* WORK REQUEST:
Repeat the material exactly, leaving no line out.

Top of DATA SHOWN

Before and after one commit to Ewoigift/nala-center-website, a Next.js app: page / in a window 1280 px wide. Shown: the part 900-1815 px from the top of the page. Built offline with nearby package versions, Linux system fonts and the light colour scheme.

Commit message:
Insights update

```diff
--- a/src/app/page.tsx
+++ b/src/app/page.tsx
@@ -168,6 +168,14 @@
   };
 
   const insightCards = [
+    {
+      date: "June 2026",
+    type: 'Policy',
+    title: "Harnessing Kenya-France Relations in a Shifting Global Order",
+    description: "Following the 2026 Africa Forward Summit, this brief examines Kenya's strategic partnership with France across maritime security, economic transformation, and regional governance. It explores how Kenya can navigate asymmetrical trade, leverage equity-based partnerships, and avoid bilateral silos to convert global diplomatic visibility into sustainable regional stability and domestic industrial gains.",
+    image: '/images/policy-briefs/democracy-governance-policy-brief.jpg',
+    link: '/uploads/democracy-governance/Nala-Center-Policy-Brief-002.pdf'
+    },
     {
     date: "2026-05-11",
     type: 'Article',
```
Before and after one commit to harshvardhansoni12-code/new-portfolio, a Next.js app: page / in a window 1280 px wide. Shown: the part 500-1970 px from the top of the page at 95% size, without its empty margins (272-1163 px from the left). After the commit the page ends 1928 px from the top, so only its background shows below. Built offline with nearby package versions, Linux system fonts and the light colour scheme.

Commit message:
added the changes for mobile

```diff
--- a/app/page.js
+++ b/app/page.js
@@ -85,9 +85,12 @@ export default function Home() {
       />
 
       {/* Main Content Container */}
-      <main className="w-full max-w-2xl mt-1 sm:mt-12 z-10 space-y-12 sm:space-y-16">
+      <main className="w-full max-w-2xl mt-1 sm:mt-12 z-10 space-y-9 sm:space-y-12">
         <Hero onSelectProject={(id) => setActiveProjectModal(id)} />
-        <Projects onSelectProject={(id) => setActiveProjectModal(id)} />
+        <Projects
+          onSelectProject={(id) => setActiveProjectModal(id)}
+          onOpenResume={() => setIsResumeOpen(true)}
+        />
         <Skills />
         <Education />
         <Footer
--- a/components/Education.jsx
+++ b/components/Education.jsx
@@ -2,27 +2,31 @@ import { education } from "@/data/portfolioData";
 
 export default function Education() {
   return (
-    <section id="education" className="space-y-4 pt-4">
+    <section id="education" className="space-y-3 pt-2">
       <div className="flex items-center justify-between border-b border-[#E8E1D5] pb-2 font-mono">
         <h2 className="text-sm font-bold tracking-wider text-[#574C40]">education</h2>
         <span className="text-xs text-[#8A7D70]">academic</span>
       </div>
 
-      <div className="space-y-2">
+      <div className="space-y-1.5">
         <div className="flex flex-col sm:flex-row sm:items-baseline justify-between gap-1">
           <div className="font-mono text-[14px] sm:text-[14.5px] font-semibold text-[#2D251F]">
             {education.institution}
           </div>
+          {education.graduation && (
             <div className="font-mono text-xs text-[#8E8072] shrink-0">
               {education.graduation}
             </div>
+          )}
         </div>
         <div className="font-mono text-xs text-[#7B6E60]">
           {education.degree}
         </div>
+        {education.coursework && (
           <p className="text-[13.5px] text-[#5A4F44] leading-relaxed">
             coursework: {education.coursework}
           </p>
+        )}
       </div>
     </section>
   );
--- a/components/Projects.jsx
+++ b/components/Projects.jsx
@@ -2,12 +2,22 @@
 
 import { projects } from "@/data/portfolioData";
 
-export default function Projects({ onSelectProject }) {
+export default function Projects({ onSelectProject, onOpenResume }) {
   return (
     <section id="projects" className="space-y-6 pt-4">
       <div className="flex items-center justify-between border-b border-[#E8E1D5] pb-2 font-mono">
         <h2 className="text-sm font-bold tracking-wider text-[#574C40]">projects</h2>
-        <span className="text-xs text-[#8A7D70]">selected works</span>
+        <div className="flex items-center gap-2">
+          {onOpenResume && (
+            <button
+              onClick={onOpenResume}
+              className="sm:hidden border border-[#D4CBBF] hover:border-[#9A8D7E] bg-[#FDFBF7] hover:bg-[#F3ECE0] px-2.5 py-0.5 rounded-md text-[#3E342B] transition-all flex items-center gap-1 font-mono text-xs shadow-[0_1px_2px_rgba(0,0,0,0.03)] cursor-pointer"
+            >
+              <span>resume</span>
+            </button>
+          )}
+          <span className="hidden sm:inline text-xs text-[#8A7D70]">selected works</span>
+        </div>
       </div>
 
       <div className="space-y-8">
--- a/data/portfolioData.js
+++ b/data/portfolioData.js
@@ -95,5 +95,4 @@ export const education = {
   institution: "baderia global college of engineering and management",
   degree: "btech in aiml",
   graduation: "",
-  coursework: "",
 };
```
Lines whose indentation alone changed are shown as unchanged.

Bottom of DATA SHOWN

* TASK RESPONSE:
Before and after one commit to Ewoigift/nala-center-website, a Next.js app: page / in a window 1280 px wide. Shown: the part 900-1815 px from the top of the page. Built offline with nearby package versions, Linux system fonts and the light colour scheme.

Commit message:
Insights update

```diff
--- a/src/app/page.tsx
+++ b/src/app/page.tsx
@@ -168,6 +168,14 @@
   };
 
   const insightCards = [
+    {
+      date: "June 2026",
+    type: 'Policy',
+    title: "Harnessing Kenya-France Relations in a Shifting Global Order",
+    description: "Following the 2026 Africa Forward Summit, this brief examines Kenya's strategic partnership with France across maritime security, economic transformation, and regional governance. It explores how Kenya can navigate asymmetrical trade, leverage equity-based partnerships, and avoid bilateral silos to convert global diplomatic visibility into sustainable regional stability and domestic industrial gains.",
+    image: '/images/policy-briefs/democracy-governance-policy-brief.jpg',
+    link: '/uploads/democracy-governance/Nala-Center-Policy-Brief-002.pdf'
+    },
     {
     date: "2026-05-11",
     type: 'Article',
```
Before and after one commit to harshvardhansoni12-code/new-portfolio, a Next.js app: page / in a window 1280 px wide. Shown: the part 500-1970 px from the top of the page at 95% size, without its empty margins (272-1163 px from the left). After the commit the page ends 1928 px from the top, so only its background shows below. Built offline with nearby package versions, Linux system fonts and the light colour scheme.

Commit message:
added the changes for mobile

```diff
--- a/app/page.js
+++ b/app/page.js
@@ -85,9 +85,12 @@ export default function Home() {
       />
 
       {/* Main Content Container */}
-      <main className="w-full max-w-2xl mt-1 sm:mt-12 z-10 space-y-12 sm:space-y-16">
+      <main className="w-full max-w-2xl mt-1 sm:mt-12 z-10 space-y-9 sm:space-y-12">
         <Hero onSelectProject={(id) => setActiveProjectModal(id)} />
-        <Projects onSelectProject={(id) => setActiveProjectModal(id)} />
+        <Projects
+          onSelectProject={(id) => setActiveProjectModal(id)}
+          onOpenResume={() => setIsResumeOpen(true)}
+        />
         <Skills />
         <Education />
         <Footer
--- a/components/Education.jsx
+++ b/components/Education.jsx
@@ -2,27 +2,31 @@ import { education } from "@/data/portfolioData";
 
 export default function Education() {
   return (
-    <section id="education" className="space-y-4 pt-4">
+    <section id="education" className="space-y-3 pt-2">
       <div className="flex items-center justify-between border-b border-[#E8E1D5] pb-2 font-mono">
         <h2 className="text-sm font-bold tracking-wider text-[#574C40]">education</h2>
         <span className="text-xs text-[#8A7D70]">academic</span>
       </div>
 
-      <div className="space-y-2">
+      <div className="space-y-1.5">
         <div className="flex flex-col sm:flex-row sm:items-baseline justify-between gap-1">
           <div className="font-mono text-[14px] sm:text-[14.5px] font-semibold text-[#2D251F]">
             {education.institution}
           </div>
+          {education.graduation && (
             <div className="font-mono text-xs text-[#8E8072] shrink-0">
               {education.graduation}
             </div>
+          )}
         </div>
         <div className="font-mono text-xs text-[#7B6E60]">
           {education.degree}
         </div>
+        {education.coursework && (
           <p className="text-[13.5px] text-[#5A4F44] leading-relaxed">
             coursework: {education.coursework}
           </p>
+        )}
       </div>
     </section>
   );
--- a/components/Projects.jsx
+++ b/components/Projects.jsx
@@ -2,12 +2,22 @@
 
 import { projects } from "@/data/portfolioData";
 
-export default function Projects({ onSelectProject }) {
+export default function Projects({ onSelectProject, onOpenResume }) {
   return (
     <section id="projects" className="space-y-6 pt-4">
       <div className="flex items-center justify-between border-b border-[#E8E1D5] pb-2 font-mono">
         <h2 className="text-sm font-bold tracking-wider text-[#574C40]">projects</h2>
-        <span className="text-xs text-[#8A7D70]">selected works</span>
+        <div className="flex items-center gap-2">
+          {onOpenResume && (
+            <button
+              onClick={onOpenResume}
+              className="sm:hidden border border-[#D4CBBF] hover:border-[#9A8D7E] bg-[#FDFBF7] hover:bg-[#F3ECE0] px-2.5 py-0.5 rounded-md text-[#3E342B] transition-all flex items-center gap-1 font-mono text-xs shadow-[0_1px_2px_rgba(0,0,0,0.03)] cursor-pointer"
+            >
+              <span>resume</span>
+            </button>
+          )}
+          <span className="hidden sm:inline text-xs text-[#8A7D70]">selected works</span>
+        </div>
       </div>
 
       <div className="space-y-8">
--- a/data/portfolioData.js
+++ b/data/portfolioData.js
@@ -95,5 +95,4 @@ export const education = {
   institution: "baderia global college of engineering and management",
   degree: "btech in aiml",
   graduation: "",
-  coursework: "",
 };
```
Lines whose indentation alone changed are shown as unchanged.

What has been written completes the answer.